CHARISMA is the measure of one's personal attractiveness and leadership ability. It is not necessarily synonymous with personal beauty, although there is often a high correlation. Charisma is the only attribute which can fall to 0, or even go negative, without resulting in death. Generally speaking, characters with charismas less than 7 are unappreciated in human society, and anything less than 3 is positively unwelcome. Monstrous characters, when rated with attributes, have negative charismas.

And so we come to the final tasks of this booklet.

Exercise 15. Write a program to roll a T & T character. A RUN might look like this.

STR     15
IQ      11
LK      8
CON     16
DEX     14
CHR     9

Hmmm...obviously a fighter. Remember, when we roll three dice, the possible outcomes are 3 to 18. So, our character is strong (STR = 15), agile (DEX = 14), with a very high ability to sustain damage (CON = 16). He or she is about average in intelligence (IQ = 11), obviously not a leader (CHR = 9) and must depend on skill, not luck (LK = 8).

The definitions of the Prime Attributes are taken from, the rulebook TUNNELS & TROLLS, copyright 1975, 1977, 1979 by Ken St. Andre, published by Flying Buffalo, Inc., P.O. Box 1467 Scottsdale, AZ 85252 and is reprinted by permission.

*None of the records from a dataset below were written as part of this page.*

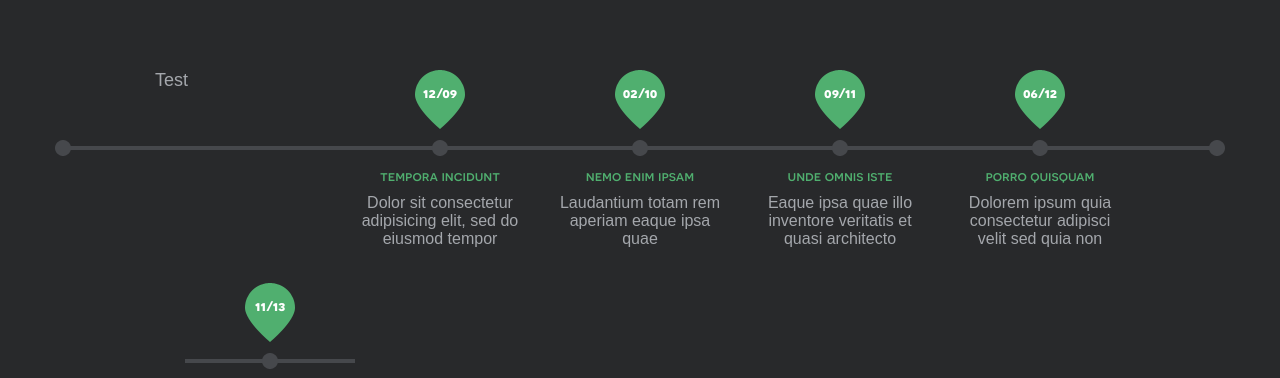
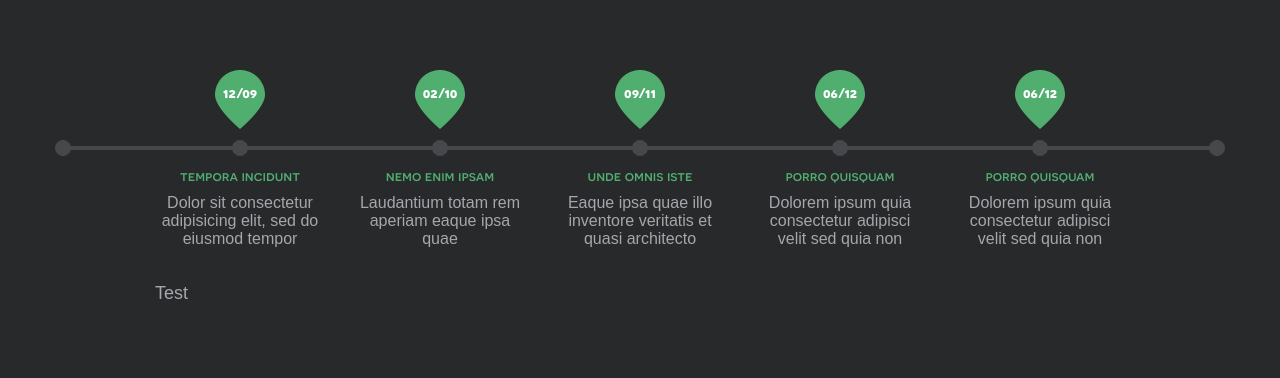
Before and after one commit to BSChuang/bschuang.github.io, a plain HTML site: page index.html in a window 1280 px wide. Shown: the part 574-952 px from the top of the page. Drawn offline with nearby package versions, Linux system fonts and the light colour scheme.

Commit message:
More updates

```diff
--- a/index.html
+++ b/index.html
@@ -39,9 +39,6 @@
 					<div class="box_timeline">
 						<ul>
 							<li>
-								Test
-							</li>
-							<li>
 								<div class="date">
 									<span>12/09</span>
 								</div>
@@ -71,12 +68,15 @@
 							</li>
 							<li>
 								<div class="date">
-									<span>11/13</span>
+									<span>06/12</span>
 								</div>
-								<h3>dolorem eum</h3>
-								<p>Nodi tempora incidunt ut labore dolore magnam</p>
+								<h3>porro quisquam</h3>
+								<p>Dolorem ipsum quia consectetur adipisci velit sed quia non</p>
 							</li>
 						</ul>
+					</div>
+					<div class="wrapper-holder grey">
+						Test
 					</div>
 				</div>
 			</section>
```
Also changed, not shown: contact.html (+1 -1 lines), myskills.html (+4 -4 lines), portfolio.html (+1 -1 lines).
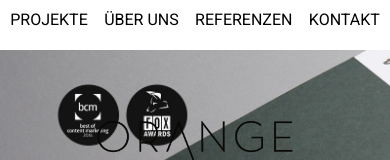
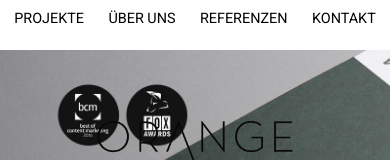
Before and after one commit to matthias-grgic/LandigPage, a React (Vite) app: page / in a window 390 px wide. Shown: the top 160 px of the page. Built offline with nearby package versions, Linux system fonts and the light colour scheme.

Commit message:
done v1, fixed css and ligthbox, and navigation

```diff
--- a/src/comp/Navigation.jsx
+++ b/src/comp/Navigation.jsx
@@ -37,7 +37,7 @@ const StyledNavLink = styled(NavLink)`
   align-items: center;
   background-color: transparent;
   display: flex;
-  font-size: clamp(1rem, 2vw, 3rem);
+  font-size: clamp(0.9rem, 2vw, 3rem);
   justify-content: left;
   &:hover {
     color: var(--third-color);
--- a/src/comp/Navigation/AboutNav.jsx
+++ b/src/comp/Navigation/AboutNav.jsx
@@ -32,7 +32,7 @@ const ButtonStyled = styled.div`
   background-color: transparent;
   cursor: pointer;
   display: flex;
-  font-size: clamp(1rem, 2vw, 3rem);
+  font-size: clamp(0.9rem, 2vw, 3rem);
   &:hover {
     color: var(--third-color);
   }
--- a/src/comp/Navigation/ProjectNav.jsx
+++ b/src/comp/Navigation/ProjectNav.jsx
@@ -32,7 +32,7 @@ const ButtonStyled = styled.div`
   display: flex;
   background-color: transparent;
   cursor: pointer;
-  font-size: clamp(1rem, 2vw, 3rem);
+  font-size: clamp(0.9rem, 2vw, 3rem);
   &:hover {
     color: var(--third-color);
   }
--- a/src/globalStyles.js
+++ b/src/globalStyles.js
@@ -26,6 +26,7 @@ h1, h2, h3 ,h4 ,h5, h6 {
   background-color: transparent;
   color: var(--main-txt-color);
   font-family: 'Poppins', sans-serif;
+  font-size: 700;
 }
 
 h1 {
```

In fantasy games, usually a bunch of characters get together to explore the Gamemaster's universe. So, let's roll some more characters to accompany Fibak the Fighter, who awaits in the frontier town of Ziredrac, hoping to collect a company of adventurers to explore the caves under Mt. Skybison, a place of jagged (but sometimes fuzzy) peaks and mysterious dark valleys that sometimes light up with brilliant flashes of wisdom.

We RUN the program again.

STR     14
INT     8
LK      15
CON     7
DEX     6
CHR     14

This is, indeed, a strange character! Strong (STR = 14), but easily damaged (CON = 7). Clumsy (DEX = 6). But look at luck (LK = 15) and charisma (CHR = 14). This character will convince others to follow her or him into…what? (Again, look at INT = 8.) But, there is that luck.

Help! Let's roll another adventurer.

STR =   11
INT =   17
LK =    12
CON =   12
DEX =   8
CHR =   15

Saved! Our group is saved! Windstar the Wise wandered by, saw our forlorn little group of adventurers and decided to take charge.

Exercise 16. Describe Windstar as we described Fibak and Clutz. Also describe the way in which Windstar, Fibak and Clutz might work together to explore the Gamemaster's universe, overcome monsters, acquire treasure and…survive!

Exercise 17. (and last of this booklet…) The group of adventurers now numbers three: FIBAK, CLUTZ, WINDSTAR.

Too small a group! They could never survive in the Gamemaster's world. They need at least four more adventurers. More are OK. So, you roll up four more adventurers, then tell who they are and how they relate to and work with our three adventurers.

The Dragons of Pern wish you well in your adventuring.

Do it wisely with luck.

Editor's Note: Next time we come to the end of a series, we'll be printing "Solutions & Stuff"; the author's solutions to the problems raised in this series. Hope you've enjoyed it.